> **Data records**

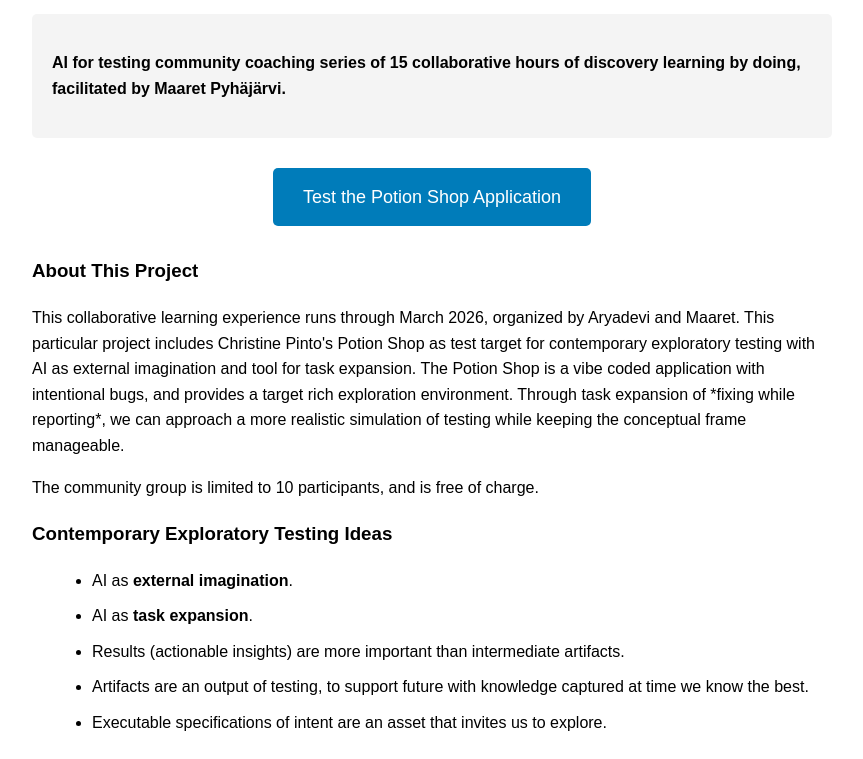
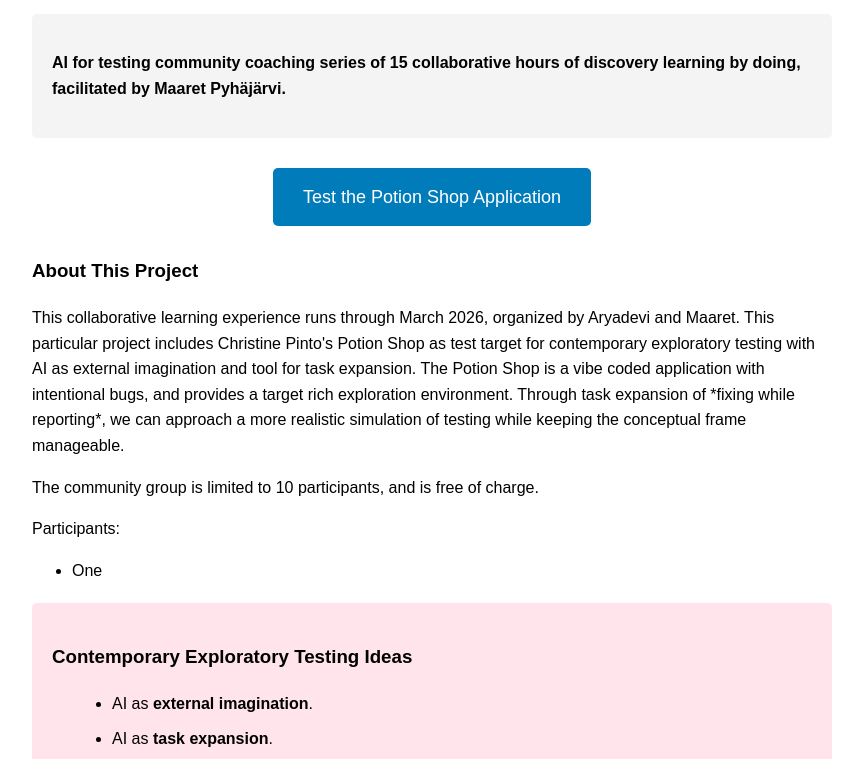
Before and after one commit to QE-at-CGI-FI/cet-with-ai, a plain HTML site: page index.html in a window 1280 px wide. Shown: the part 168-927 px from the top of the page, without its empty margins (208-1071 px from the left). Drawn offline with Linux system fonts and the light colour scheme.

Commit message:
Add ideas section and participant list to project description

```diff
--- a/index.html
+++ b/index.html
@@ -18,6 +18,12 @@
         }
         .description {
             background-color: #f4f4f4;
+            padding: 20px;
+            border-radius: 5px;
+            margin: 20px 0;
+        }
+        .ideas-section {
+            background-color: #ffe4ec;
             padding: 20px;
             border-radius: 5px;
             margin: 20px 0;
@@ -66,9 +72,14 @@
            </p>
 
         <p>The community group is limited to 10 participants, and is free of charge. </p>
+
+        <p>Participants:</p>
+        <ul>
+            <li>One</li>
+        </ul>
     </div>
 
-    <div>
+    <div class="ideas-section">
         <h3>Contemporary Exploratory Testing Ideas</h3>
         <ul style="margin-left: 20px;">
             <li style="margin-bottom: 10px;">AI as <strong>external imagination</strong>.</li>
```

---

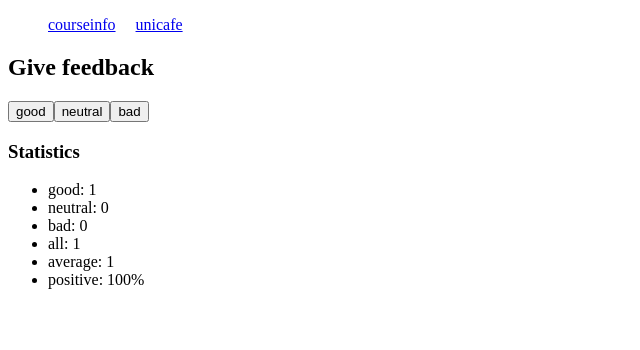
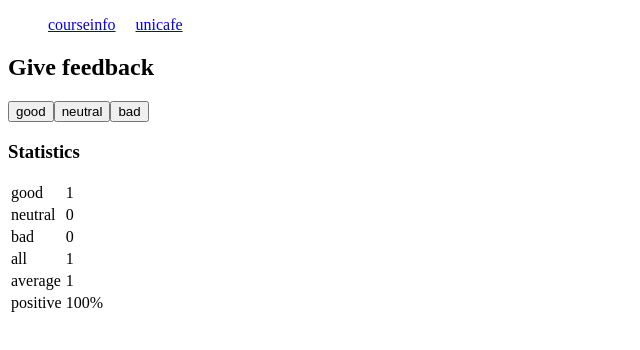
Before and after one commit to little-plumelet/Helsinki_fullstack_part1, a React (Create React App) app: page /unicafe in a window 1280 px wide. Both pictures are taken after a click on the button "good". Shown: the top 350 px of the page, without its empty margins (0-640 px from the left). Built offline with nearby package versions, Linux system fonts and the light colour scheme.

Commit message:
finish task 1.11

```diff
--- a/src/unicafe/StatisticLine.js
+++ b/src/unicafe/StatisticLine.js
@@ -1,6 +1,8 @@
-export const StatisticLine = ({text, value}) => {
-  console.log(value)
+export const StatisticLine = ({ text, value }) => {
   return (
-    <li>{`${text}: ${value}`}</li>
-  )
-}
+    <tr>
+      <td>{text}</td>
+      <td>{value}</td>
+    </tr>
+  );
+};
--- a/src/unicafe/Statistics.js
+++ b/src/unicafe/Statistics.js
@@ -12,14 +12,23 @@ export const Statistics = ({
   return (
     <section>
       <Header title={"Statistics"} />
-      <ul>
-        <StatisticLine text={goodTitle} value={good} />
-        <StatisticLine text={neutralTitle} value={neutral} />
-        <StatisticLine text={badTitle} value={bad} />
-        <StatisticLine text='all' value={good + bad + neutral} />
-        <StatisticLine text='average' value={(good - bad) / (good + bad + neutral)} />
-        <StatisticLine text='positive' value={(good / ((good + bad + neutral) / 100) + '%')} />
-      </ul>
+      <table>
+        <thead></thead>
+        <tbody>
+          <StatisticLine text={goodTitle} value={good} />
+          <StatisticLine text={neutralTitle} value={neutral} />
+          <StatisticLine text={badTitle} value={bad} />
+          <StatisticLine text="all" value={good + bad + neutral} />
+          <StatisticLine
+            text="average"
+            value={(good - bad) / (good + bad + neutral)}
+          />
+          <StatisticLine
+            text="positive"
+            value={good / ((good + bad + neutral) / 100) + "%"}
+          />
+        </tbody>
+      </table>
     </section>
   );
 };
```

==

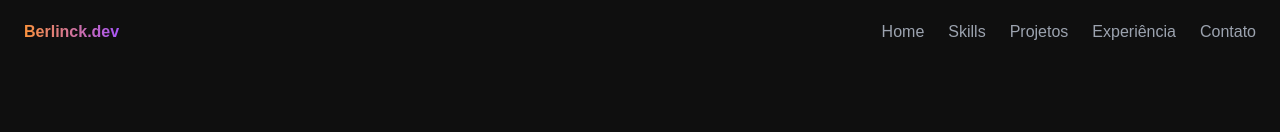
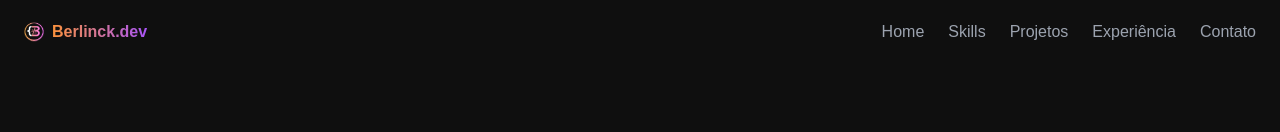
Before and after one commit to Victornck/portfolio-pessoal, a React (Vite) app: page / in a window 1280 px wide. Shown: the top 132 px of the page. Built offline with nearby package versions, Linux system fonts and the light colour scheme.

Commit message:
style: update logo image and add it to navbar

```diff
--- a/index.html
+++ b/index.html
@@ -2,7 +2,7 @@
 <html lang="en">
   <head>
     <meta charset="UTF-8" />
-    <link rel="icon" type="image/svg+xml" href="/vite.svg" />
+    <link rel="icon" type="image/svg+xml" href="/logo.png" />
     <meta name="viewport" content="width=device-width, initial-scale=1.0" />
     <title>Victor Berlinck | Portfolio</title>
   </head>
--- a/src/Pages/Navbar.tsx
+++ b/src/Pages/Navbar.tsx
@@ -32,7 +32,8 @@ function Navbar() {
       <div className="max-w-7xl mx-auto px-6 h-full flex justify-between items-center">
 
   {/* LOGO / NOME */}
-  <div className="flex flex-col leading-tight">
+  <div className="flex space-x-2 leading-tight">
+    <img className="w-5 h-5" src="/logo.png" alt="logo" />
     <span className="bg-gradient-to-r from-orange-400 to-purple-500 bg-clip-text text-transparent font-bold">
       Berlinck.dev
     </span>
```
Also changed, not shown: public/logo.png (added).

> **Work order**
Reproduce every line of the records containing the string "Statistics".

> **Answer to this problem**
--- a/src/unicafe/Statistics.js
+++ b/src/unicafe/Statistics.js
@@ -12,14 +12,23 @@ export const Statistics = ({
       <Header title={"Statistics"} />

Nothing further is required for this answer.